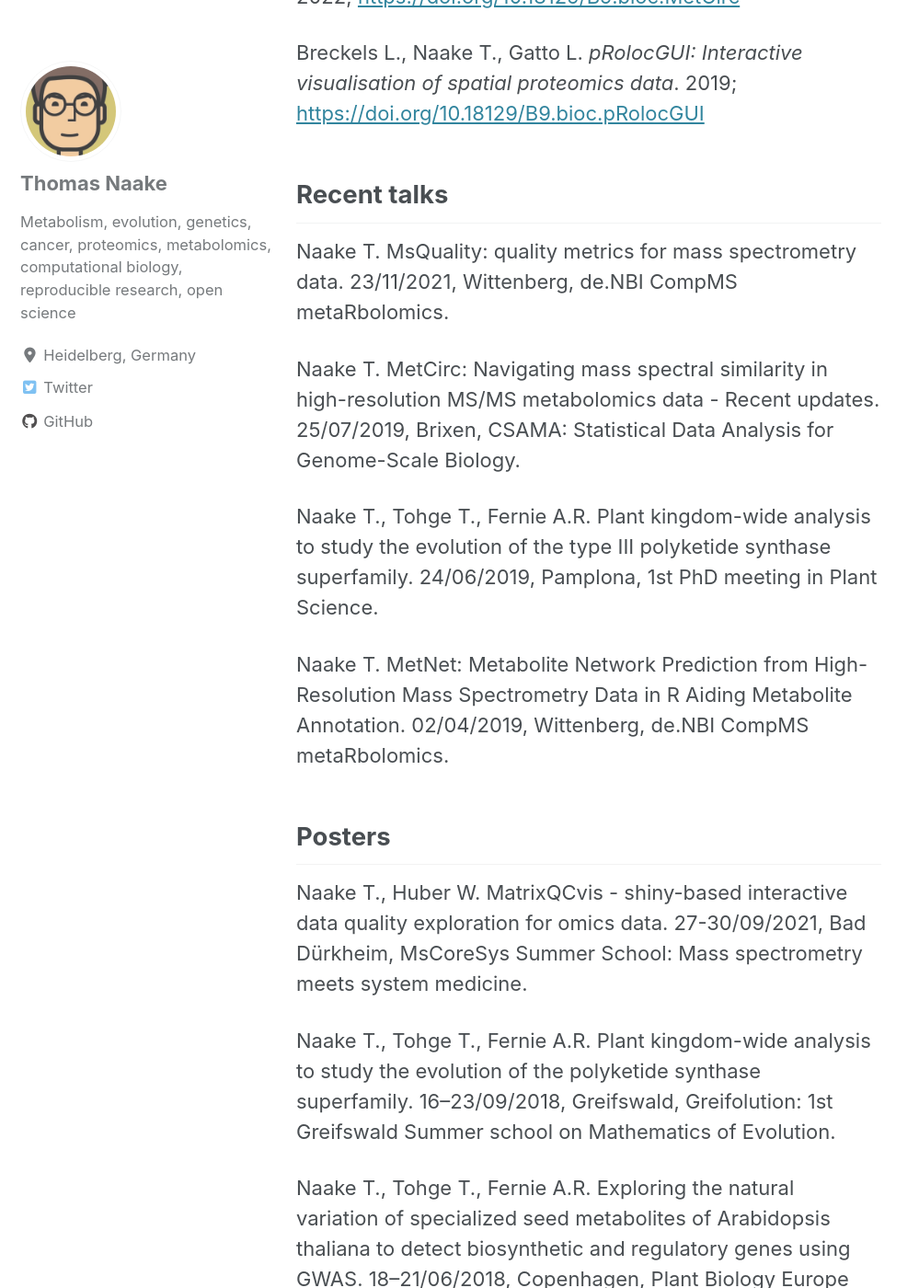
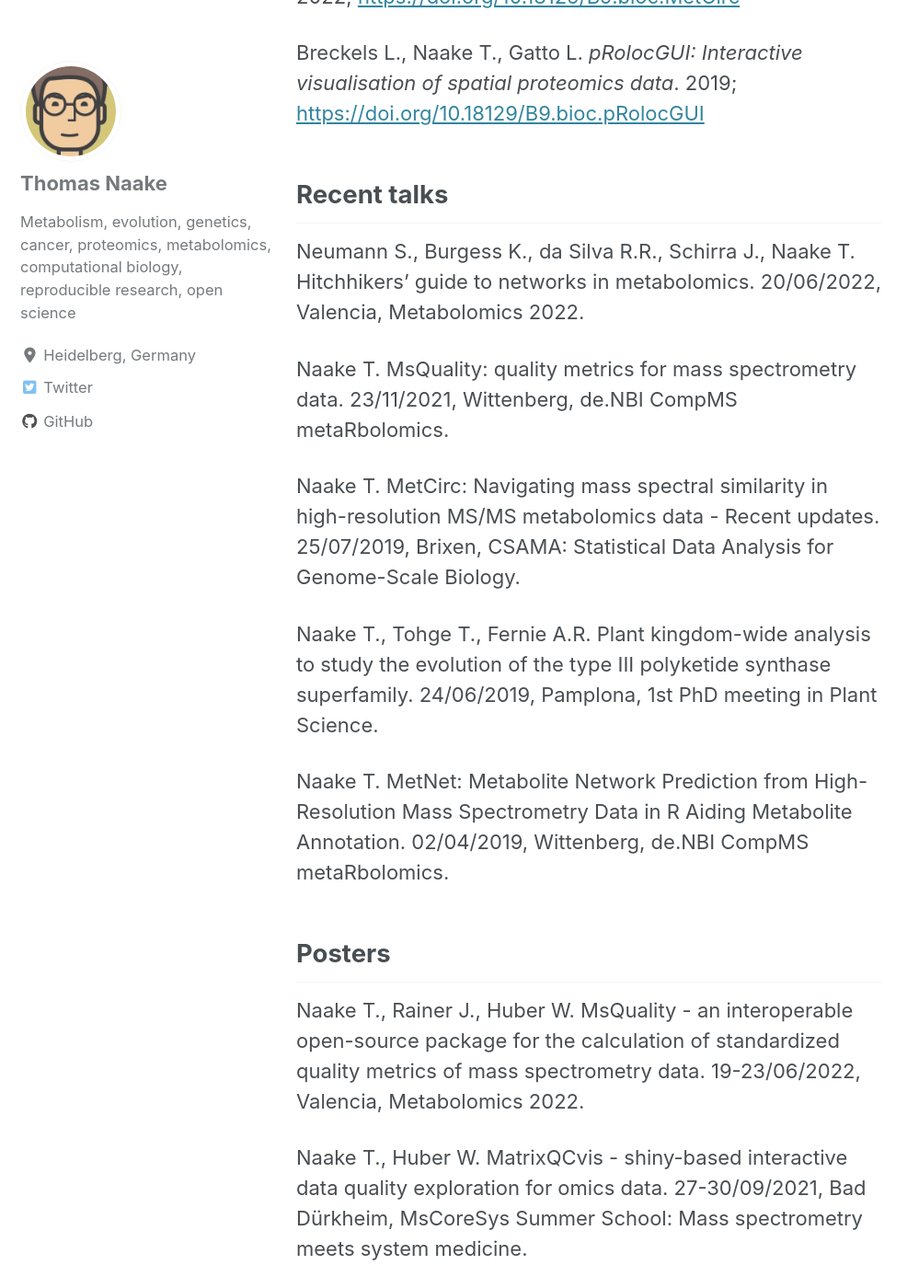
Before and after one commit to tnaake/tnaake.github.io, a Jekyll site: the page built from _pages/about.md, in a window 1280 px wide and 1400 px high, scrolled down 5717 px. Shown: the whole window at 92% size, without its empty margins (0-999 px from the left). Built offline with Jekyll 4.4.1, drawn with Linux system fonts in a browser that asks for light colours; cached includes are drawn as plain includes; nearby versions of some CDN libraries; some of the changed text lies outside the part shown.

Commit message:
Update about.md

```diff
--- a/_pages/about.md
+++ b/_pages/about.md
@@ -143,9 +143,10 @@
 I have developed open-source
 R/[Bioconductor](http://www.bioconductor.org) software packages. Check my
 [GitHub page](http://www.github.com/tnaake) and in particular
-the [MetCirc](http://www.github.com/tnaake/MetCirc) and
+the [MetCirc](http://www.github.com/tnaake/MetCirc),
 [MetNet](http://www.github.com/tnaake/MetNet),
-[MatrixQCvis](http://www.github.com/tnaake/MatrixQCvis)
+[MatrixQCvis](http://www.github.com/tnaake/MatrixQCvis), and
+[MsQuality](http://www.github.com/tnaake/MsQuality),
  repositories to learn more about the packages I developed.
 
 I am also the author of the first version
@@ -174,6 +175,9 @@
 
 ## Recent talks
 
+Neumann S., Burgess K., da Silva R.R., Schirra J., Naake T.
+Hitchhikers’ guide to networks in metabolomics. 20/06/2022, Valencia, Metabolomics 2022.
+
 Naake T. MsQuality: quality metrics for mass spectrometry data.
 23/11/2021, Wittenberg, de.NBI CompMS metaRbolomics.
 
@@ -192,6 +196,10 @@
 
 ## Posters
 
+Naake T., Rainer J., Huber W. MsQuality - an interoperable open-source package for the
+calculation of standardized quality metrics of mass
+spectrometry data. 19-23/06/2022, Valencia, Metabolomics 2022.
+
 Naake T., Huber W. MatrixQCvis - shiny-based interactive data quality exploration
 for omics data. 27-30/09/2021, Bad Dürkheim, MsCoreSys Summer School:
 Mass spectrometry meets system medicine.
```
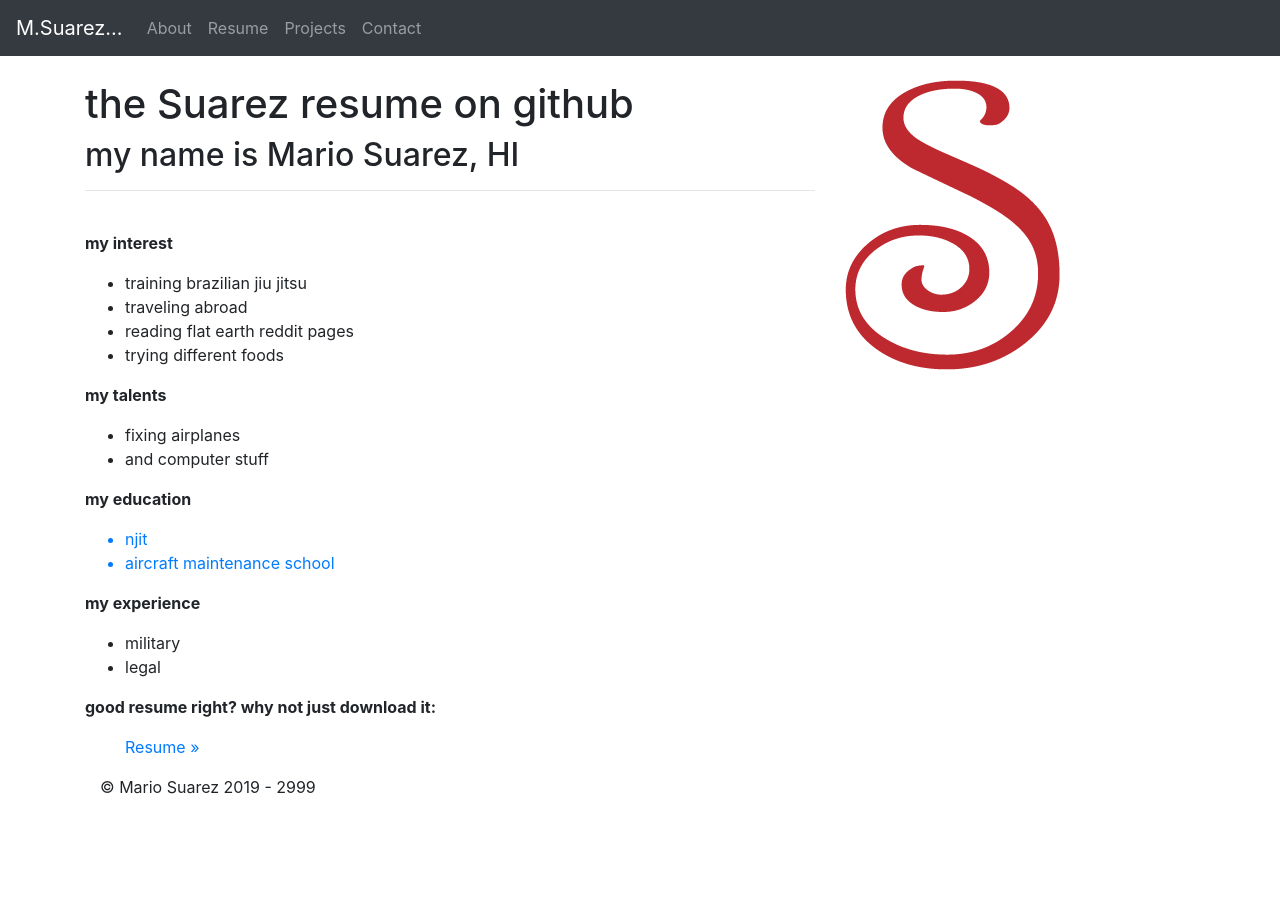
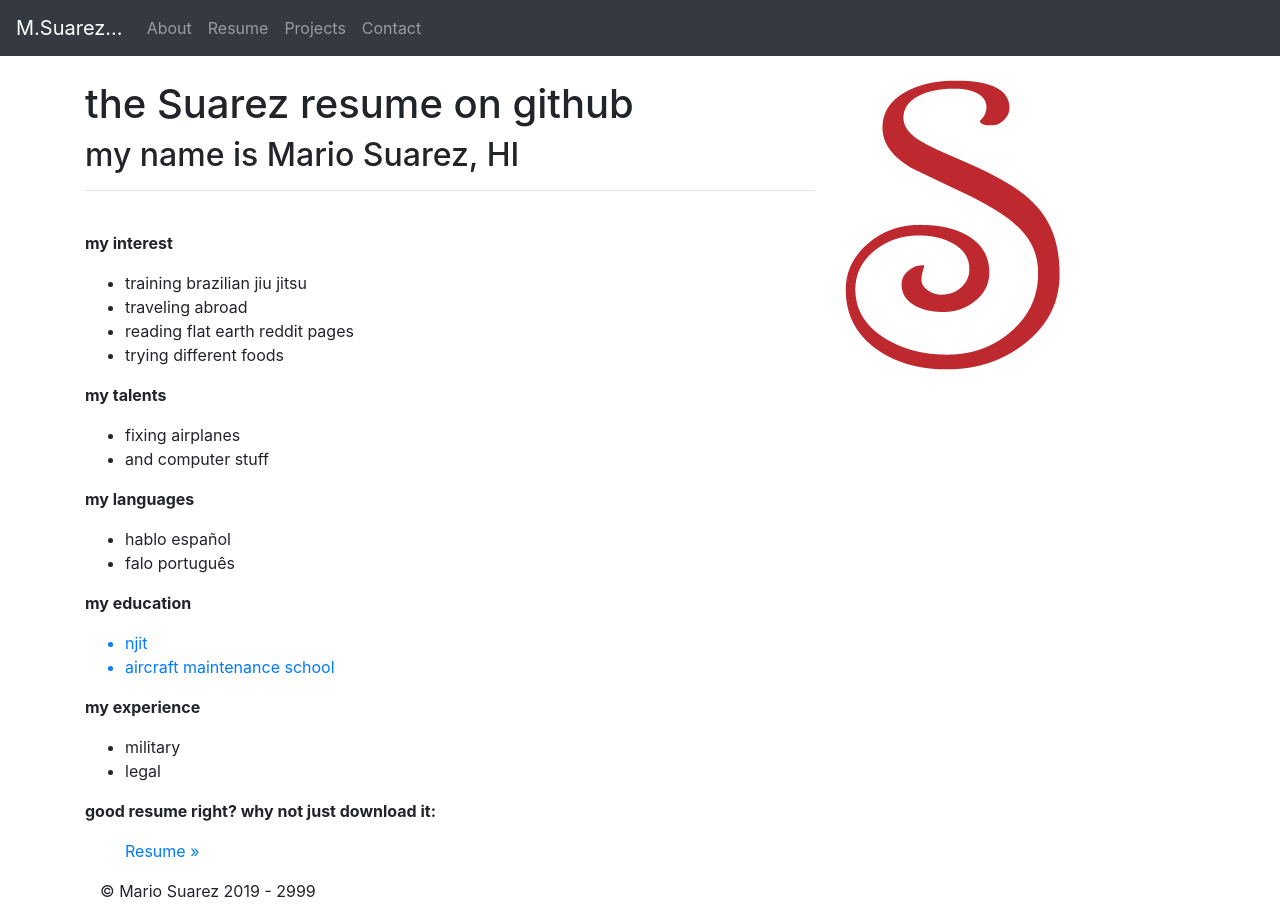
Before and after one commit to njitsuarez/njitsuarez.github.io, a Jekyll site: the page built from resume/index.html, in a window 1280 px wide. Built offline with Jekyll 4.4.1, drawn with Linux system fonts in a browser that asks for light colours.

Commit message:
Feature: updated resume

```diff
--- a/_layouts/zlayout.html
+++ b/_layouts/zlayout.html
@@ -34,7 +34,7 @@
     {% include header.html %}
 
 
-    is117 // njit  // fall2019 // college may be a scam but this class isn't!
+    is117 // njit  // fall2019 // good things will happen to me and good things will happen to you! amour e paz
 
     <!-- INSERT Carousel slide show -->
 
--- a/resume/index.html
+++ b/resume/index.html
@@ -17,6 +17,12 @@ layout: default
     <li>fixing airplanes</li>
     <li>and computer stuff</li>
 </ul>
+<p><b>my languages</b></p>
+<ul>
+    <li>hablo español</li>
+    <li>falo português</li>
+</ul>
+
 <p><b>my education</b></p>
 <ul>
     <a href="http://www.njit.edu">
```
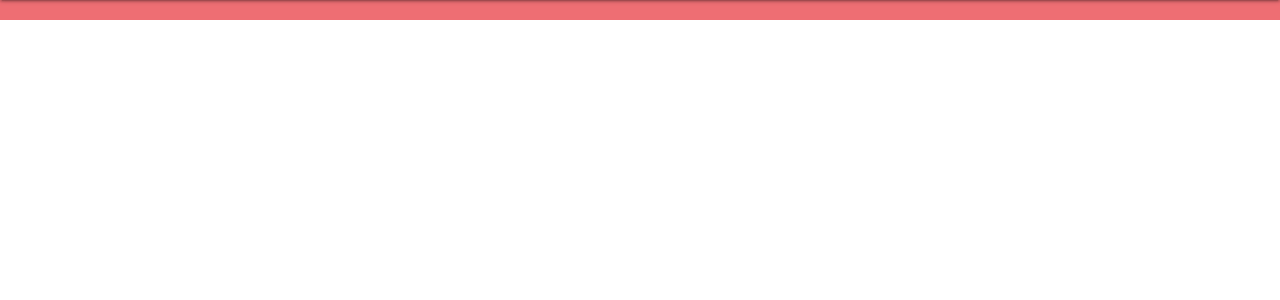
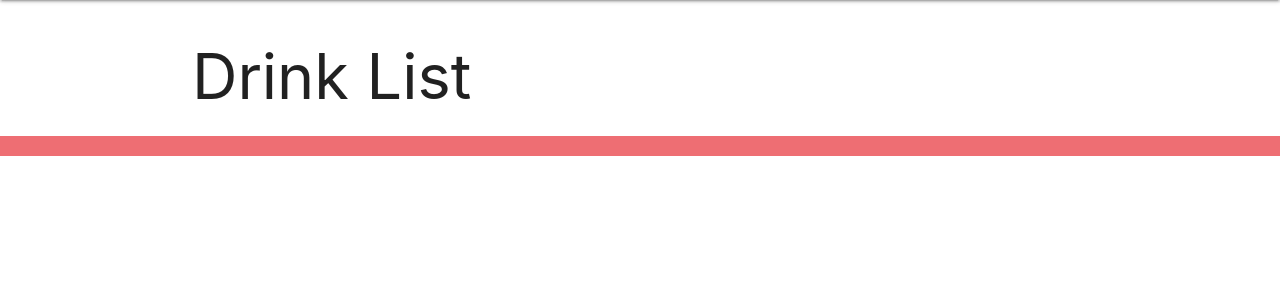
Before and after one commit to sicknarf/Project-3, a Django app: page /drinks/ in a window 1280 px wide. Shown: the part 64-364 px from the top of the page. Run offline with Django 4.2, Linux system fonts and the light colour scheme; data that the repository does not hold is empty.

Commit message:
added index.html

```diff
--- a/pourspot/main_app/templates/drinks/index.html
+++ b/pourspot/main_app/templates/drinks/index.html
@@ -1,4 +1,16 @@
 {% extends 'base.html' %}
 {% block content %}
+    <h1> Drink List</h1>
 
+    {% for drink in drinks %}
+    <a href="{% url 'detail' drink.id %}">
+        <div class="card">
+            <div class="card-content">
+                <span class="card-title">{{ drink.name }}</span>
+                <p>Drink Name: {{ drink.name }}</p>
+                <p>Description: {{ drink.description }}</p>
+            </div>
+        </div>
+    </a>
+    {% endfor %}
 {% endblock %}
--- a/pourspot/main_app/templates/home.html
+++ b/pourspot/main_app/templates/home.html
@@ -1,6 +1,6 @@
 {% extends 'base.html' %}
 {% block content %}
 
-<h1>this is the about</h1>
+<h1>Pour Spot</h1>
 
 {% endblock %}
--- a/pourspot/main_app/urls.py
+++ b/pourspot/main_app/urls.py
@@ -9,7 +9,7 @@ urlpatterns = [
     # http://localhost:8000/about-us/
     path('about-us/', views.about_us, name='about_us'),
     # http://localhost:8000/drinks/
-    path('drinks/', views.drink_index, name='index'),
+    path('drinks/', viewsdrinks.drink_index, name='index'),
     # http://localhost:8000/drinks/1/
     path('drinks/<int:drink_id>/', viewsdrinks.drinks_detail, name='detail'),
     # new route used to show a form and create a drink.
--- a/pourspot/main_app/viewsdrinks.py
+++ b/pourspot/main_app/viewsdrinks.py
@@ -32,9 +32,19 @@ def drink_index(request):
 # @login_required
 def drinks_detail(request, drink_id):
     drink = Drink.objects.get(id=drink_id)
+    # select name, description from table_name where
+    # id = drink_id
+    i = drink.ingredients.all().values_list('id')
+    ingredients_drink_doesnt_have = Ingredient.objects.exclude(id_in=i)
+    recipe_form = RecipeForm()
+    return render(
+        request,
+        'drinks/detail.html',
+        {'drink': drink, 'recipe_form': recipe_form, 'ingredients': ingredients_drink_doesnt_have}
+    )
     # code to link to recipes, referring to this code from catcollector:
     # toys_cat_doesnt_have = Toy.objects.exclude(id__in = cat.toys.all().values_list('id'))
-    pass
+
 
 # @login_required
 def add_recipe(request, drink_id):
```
----------------
• **WHAT NEEDS TO BE DONE**
Provide only the count of lines in the records above that hold the word "objects".

• **SOLVED EXERCISE**
3